Ms. Templeton took us into Colorado with her as-yet-making-the-rounds manuscript “Kill Box Road Trip,” which is a hilarious and gruesome episode of two best friends just trying to kill some monsters, reclaim a stolen artifact, and punish the fluttery eye-lashed, skinny-tie-wearing, two-night-stander who was the cause of all their difficulties.
Ms. Thakrar, as mentioned, read to us about a jewel-smith rising through the ranks of a mighty king by her skill with mechanicals, and Shira Lipkin closed us out with excerpts from her novel Cicatrix, “a seriously bent portal fantasy,” and a short story called “And To My Wife” previously published in Electric Velocipede.
We did not, alas, remain for Ms. El-Mohtar’s group reading, so very sharply entitled (why didn’t we think of this???), “We Have Always Captured the Castle,” but we did not feel the loss too keenly as she had previously rehearsed her pieces for us.
Ms. El-Mohtar sang “Stairs in Her Hair,” from Welcome to Bordertown, read us her WisCon poem, and an excerpt from her story “To Follow the Waves,” published in the first Steam-Powered anthology, and also gorgeously recorded at Podcastle.
A Strange Horizons tea party later — wherein we discussed feminism, radioactive airport machines, nanotech, domes on the moon and rocket ships — and we were ready to fetch Mr. O’Neill, pack up all the remaining boxes of vintage paperbacks and Black Gate Magazines into the zeppelin (nicely repaired by Madison’s famous Winged Monkey Engineers), and take ourselves off to dinner at Tutto Pasta.
Possibly there was a flying spaghetti monster involved… But everyone knows it isn’t real… Right?
Rumor has it that for those of us who did not have to fly back to the Greater Chicagoland Area that evening, there was a highly successful GENDERFLOOMP party at the hotel, whereat Ms. El-Mohtar, recalling all those nice poets who addressed their Goblin Fruit submissions to one, “Mr. El-Mohtar,” decided a change was in order.

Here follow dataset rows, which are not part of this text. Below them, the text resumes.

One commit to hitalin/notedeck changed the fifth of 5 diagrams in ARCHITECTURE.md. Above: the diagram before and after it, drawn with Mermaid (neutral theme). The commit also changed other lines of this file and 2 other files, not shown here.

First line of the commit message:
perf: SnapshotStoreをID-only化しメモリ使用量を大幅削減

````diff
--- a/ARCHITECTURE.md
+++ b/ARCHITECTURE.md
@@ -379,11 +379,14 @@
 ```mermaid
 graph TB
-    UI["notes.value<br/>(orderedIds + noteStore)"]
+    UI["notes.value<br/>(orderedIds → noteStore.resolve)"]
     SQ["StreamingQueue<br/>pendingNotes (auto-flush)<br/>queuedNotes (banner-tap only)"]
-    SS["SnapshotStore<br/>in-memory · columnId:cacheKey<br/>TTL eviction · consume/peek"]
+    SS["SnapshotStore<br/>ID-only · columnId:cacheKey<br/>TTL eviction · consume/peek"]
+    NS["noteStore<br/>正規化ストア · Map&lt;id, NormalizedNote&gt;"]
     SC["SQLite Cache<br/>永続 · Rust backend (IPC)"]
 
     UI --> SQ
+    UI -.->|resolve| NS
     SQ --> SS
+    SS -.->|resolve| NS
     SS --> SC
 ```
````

Slouchy hats and suit jackets were had. Apparently, the party stretched into the Tomorrowlands, rather like this blogpost.
Alas that we weren’t there to see it!
No, Ms. Templeton, Ms. Redding, Mr. O’Neill and I, we were already on our way back home, to bouncing baby boys (Ms. Redding), dancing computer genius boyfriends (Ms. Templeton), antsy horror-loving daughters (Mr. O’Neill) and a bowl of popcorn left out near my bed by my super-great housemates.
…But we had not gone five miles before we stopped at Ella’s, the MOST AMAZING PLACE IN MADISON EVER!!! It has a carousel! And a big banana! And Batman! And John O’Neill shook hands with the Robot King of Ice Cream! Speaking of which? That ice cream? There is nothing like it in the world. Wisconsin. Who knew???
So, see, you just HAVE to go to WisCon next year. Or the bananas will get you.
[Part One: WisCon Friday is here.
Part Two: WisCon Saturday is here.]